Task requirements :: For each line below with the word "spine", write out a copy.

Revision comparison data:
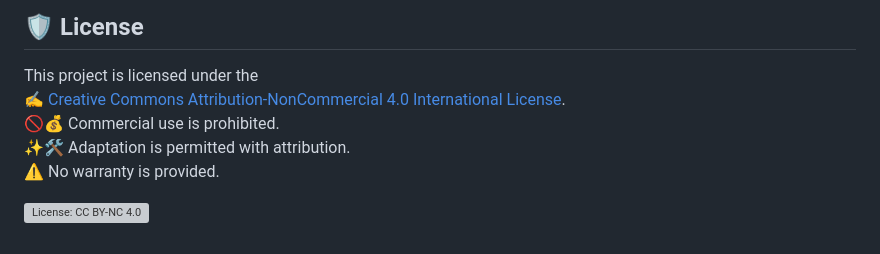
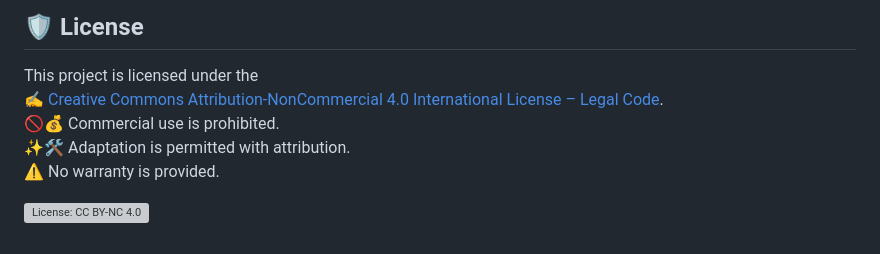
Before and after one commit to fordicus/RT-Data, a Markdown page: README.md, the part around one of its changes. Rendered like a GitHub page; grey boxes are pictures that could not be loaded.

```diff
--- a/README.md
+++ b/README.md
@@ -94,7 +94,7 @@ predicting future market behavior from raw order book streams.
 ## 🛡️ License
 
 This project is licensed under the
-✍️ [Creative Commons Attribution-NonCommercial 4.0 International License](https://creativecommons.org/licenses/by-nc/4.0/).
+✍️ [Creative Commons Attribution-NonCommercial 4.0 International License – Legal Code](https://creativecommons.org/licenses/by-nc/4.0/legalcode).
 🚫💰 Commercial use is prohibited.
 ✨🛠️ Adaptation is permitted with attribution.
 ⚠️ No warranty is provided.
```
Also changed, not shown: other parts of README.md (+1 -1 lines).
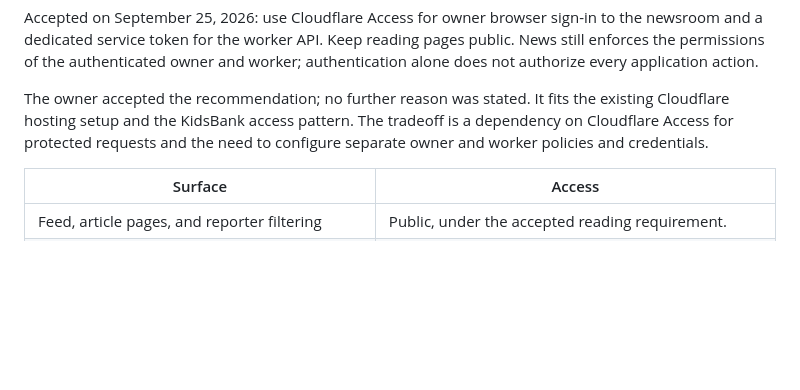
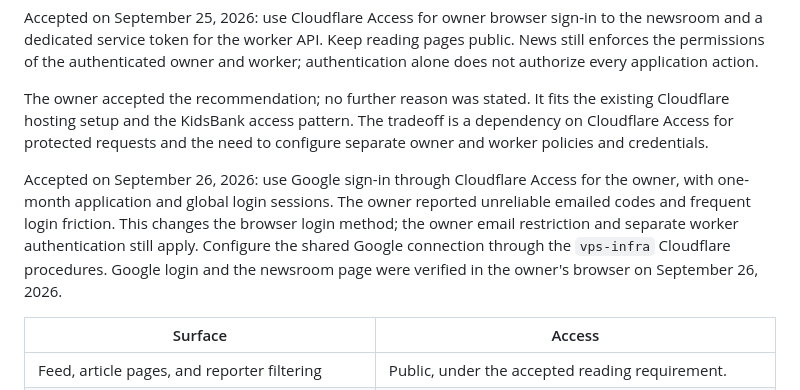
Before and after one commit to jubishop/news, a Markdown page: docs/implementation-design.md, the part around the change. GitHub-like rendering; blank space fills up the shorter version.

```diff
--- a/docs/implementation-design.md
+++ b/docs/implementation-design.md
@@ -253,6 +253,14 @@ the existing Cloudflare hosting setup and the KidsBank access pattern. The
 tradeoff is a dependency on Cloudflare Access for protected requests and the
 need to configure separate owner and worker policies and credentials.
 
+Accepted on September 26, 2026: use Google sign-in through Cloudflare Access
+for the owner, with one-month application and global login sessions. The owner
+reported unreliable emailed codes and frequent login friction. This changes
+the browser login method; the owner email restriction and separate worker
+authentication still apply. Configure the shared Google connection through
+the `vps-infra` Cloudflare procedures. Google login and the newsroom page were
+verified in the owner's browser on September 26, 2026.
+
 | Surface | Access |
 | --- | --- |
 | Feed, article pages, and reporter filtering | Public, under the accepted reading requirement. |
```
Also changed, not shown: memory/production-hosting.md (+8 -0 lines).
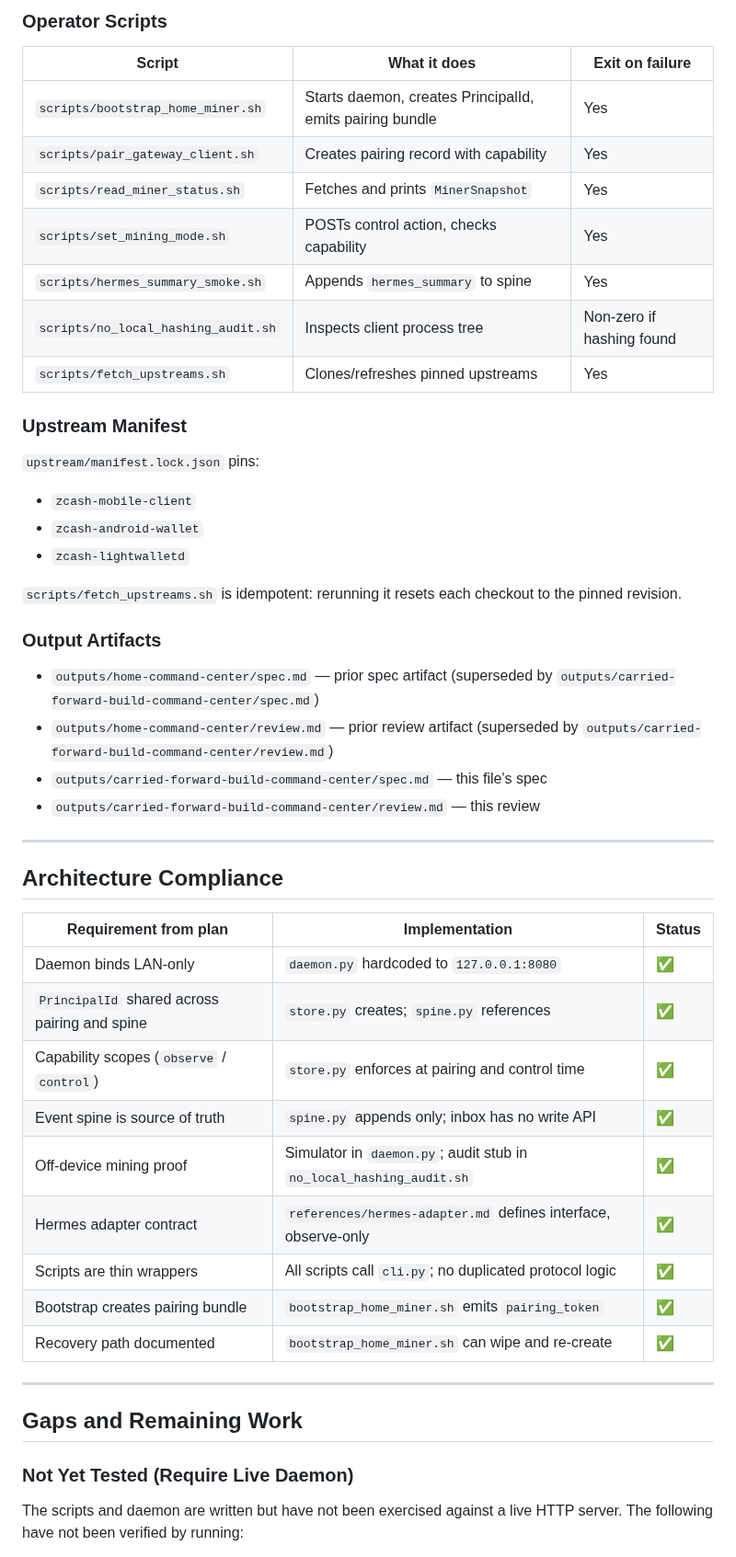
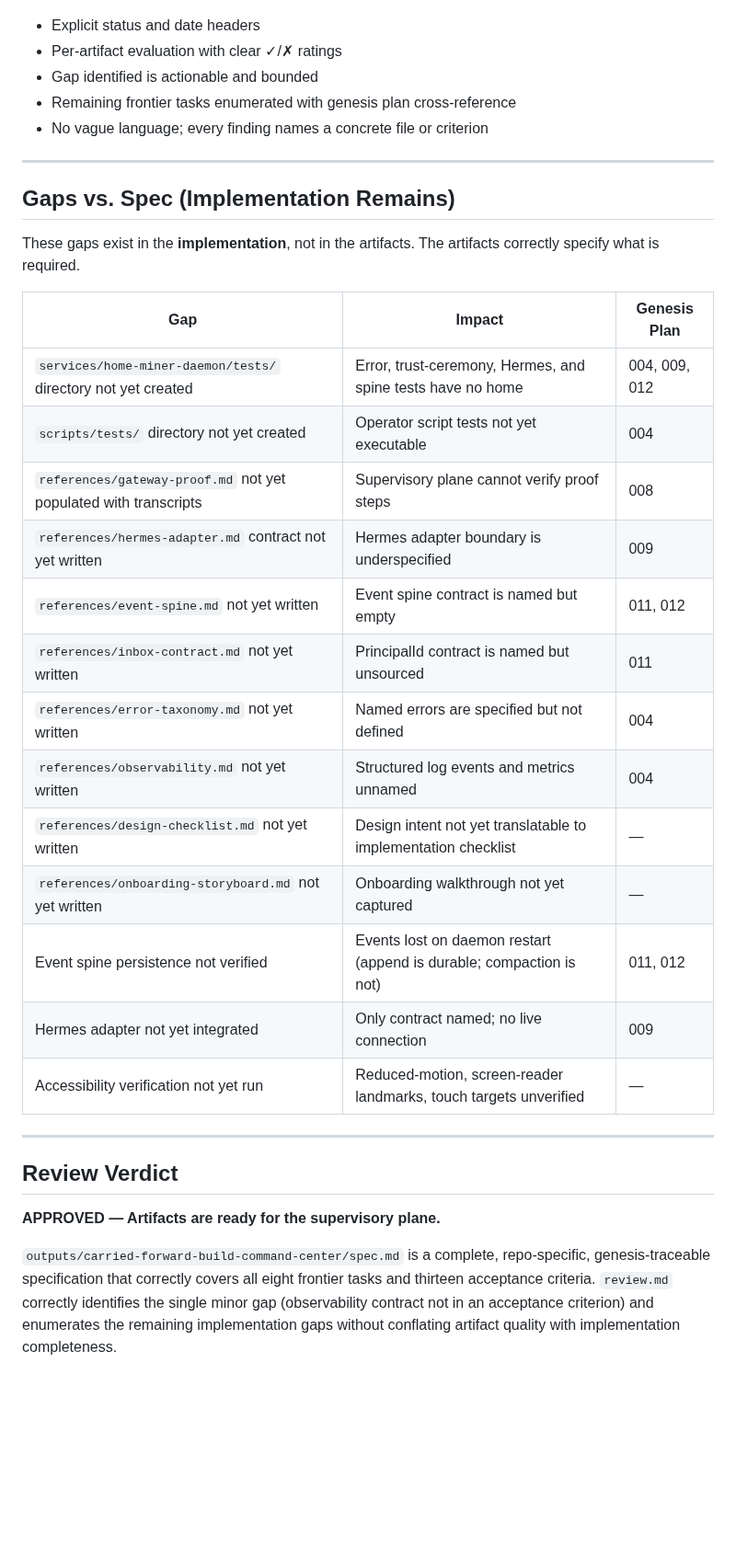
Before and after one commit to happybigmtn/zend, a Markdown page: outputs/carried-forward-build-command-center/review.md, the part around one of its changes. Shown at 92% size. Drawn GitHub-style; blank space fills up the shorter version.

Commit message:
integrate(carried-forward-build-command-center): settle 01KMBG0R3C54HXWKR2NV0HWWFT

```diff
--- a/outputs/carried-forward-build-command-center/review.md
+++ b/outputs/carried-forward-build-command-center/review.md
@@ -99,56 +91,42 @@ IBM Plex Sans / IBM Plex Mono as specified.
-### Operator Scripts
-
-| Script | What it does | Exit on failure |
-|--------|-------------|-----------------|
-| `scripts/bootstrap_home_miner.sh` | Starts daemon, creates PrincipalId, emits pairing bundle | Yes |
-| `scripts/pair_gateway_client.sh` | Creates pairing record with capability | Yes |
-| `scripts/read_miner_status.sh` | Fetches and prints `MinerSnapshot` | Yes |
-| `scripts/set_mining_mode.sh` | POSTs control action, checks capability | Yes |
-| `scripts/hermes_summary_smoke.sh` | Appends `hermes_summary` to spine | Yes |
-| `scripts/no_local_hashing_audit.sh` | Inspects client process tree | Non-zero if hashing found |
-| `scripts/fetch_upstreams.sh` | Clones/refreshes pinned upstreams | Yes |
-
-### Upstream Manifest
-
-`upstream/manifest.lock.json` pins:
-- `zcash-mobile-client`
-- `zcash-android-wallet`
-- `zcash-lightwalletd`
-
-`scripts/fetch_upstreams.sh` is idempotent: rerunning it resets each checkout to
-the pinned revision.
-
-### Output Artifacts
-
-- `outputs/home-command-center/spec.md` — prior spec artifact (superseded by
-  `outputs/carried-forward-build-command-center/spec.md`)
-- `outputs/home-command-center/review.md` — prior review artifact (superseded by
-  `outputs/carried-forward-build-command-center/review.md`)
-- `outputs/carried-forward-build-command-center/spec.md` — this file's spec
-- `outputs/carried-forward-build-command-center/review.md` — this review
+- Explicit status and date headers
+- Per-artifact evaluation with clear ✓/✗ ratings
+- Gap identified is actionable and bounded
+- Remaining frontier tasks enumerated with genesis plan cross-reference
+- No vague language; every finding names a concrete file or criterion
 
 ---
 
-## Architecture Compliance
+## Gaps vs. Spec (Implementation Remains)
 
-| Requirement from plan | Implementation | Status |
-|-----------------------|----------------|--------|
-| Daemon binds LAN-only | `daemon.py` hardcoded to `127.0.0.1:8080` | ✅ |
-| `PrincipalId` shared across pairing and spine | `store.py` creates; `spine.py` references | ✅ |
-| Capability scopes (`observe` / `control`) | `store.py` enforces at pairing and control time | ✅ |
-| Event spine is source of truth | `spine.py` appends only; inbox has no write API | ✅ |
-| Off-device mining proof | Simulator in `daemon.py`; audit stub in `no_local_hashing_audit.sh` | ✅ |
-| Hermes adapter contract | `references/hermes-adapter.md` defines interface, observe-only | ✅ |
-| Scripts are thin wrappers | All scripts call `cli.py`; no duplicated protocol logic | ✅ |
-| Bootstrap creates pairing bundle | `bootstrap_home_miner.sh` emits `pairing_token` | ✅ |
-| Recovery path documented | `bootstrap_home_miner.sh` can wipe and re-create | ✅ |
+These gaps exist in the **implementation**, not in the artifacts. The
+artifacts correctly specify what is required.
+
+| Gap | Impact | Genesis Plan |
+|---|---|---|
+| `services/home-miner-daemon/tests/` directory not yet created | Error, trust-ceremony, Hermes, and spine tests have no home | 004, 009, 012 |
+| `scripts/tests/` directory not yet created | Operator script tests not yet executable | 004 |
+| `references/gateway-proof.md` not yet populated with transcripts | Supervisory plane cannot verify proof steps | 008 |
+| `references/hermes-adapter.md` contract not yet written | Hermes adapter boundary is underspecified | 009 |
+| `references/event-spine.md` not yet written | Event spine contract is named but empty | 011, 012 |
+| `references/inbox-contract.md` not yet written | PrincipalId contract is named but unsourced | 011 |
+| `references/error-taxonomy.md` not yet written | Named errors are specified but not defined | 004 |
+| `references/observability.md` not yet written | Structured log events and metrics unnamed | 004 |
+| `references/design-checklist.md` not yet written | Design intent not yet translatable to implementation checklist | — |
+| `references/onboarding-storyboard.md` not yet written | Onboarding walkthrough not yet captured | — |
+| Event spine persistence not verified | Events lost on daemon restart (append is durable; compaction is not) | 011, 012 |
+| Hermes adapter not yet integrated | Only contract named; no live connection | 009 |
+| Accessibility verification not yet run | Reduced-motion, screen-reader landmarks, touch targets unverified | — |
 
 ---
 
-## Gaps and Remaining Work
+## Review Verdict
 
-### Not Yet Tested (Require Live Daemon)
+**APPROVED — Artifacts are ready for the supervisory plane.**
 
-The scripts and daemon are written but have not been exercised against a live
-HTTP server. The following have not been verified by running:
+`outputs/carried-forward-build-command-center/spec.md` is a complete,
+repo-specific, genesis-traceable specification that correctly covers all eight
+frontier tasks and thirteen acceptance criteria. `review.md` correctly identifies
+the single minor gap (observability contract not in an acceptance criterion) and
+enumerates the remaining implementation gaps without conflating artifact quality
+with implementation completeness.
 
```
Also changed, not shown: other parts of outputs/carried-forward-build-command-center/review.md (+79 -183 lines), outputs/carried-forward-build-command-center/spec.md (+201 -200 lines).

Your response ::
-| `scripts/hermes_summary_smoke.sh` | Appends `hermes_summary` to spine | Yes |
-| `PrincipalId` shared across pairing and spine | `store.py` creates; `spine.py` references | ✅ |
-| Event spine is source of truth | `spine.py` appends only; inbox has no write API | ✅ |
+| `services/home-miner-daemon/tests/` directory not yet created | Error, trust-ceremony, Hermes, and spine tests have no home | 004, 009, 012 |
+| `references/event-spine.md` not yet written | Event spine contract is named but empty | 011, 012 |
+| Event spine persistence not verified | Events lost on daemon restart (append is durable; compaction is not) | 011, 012 |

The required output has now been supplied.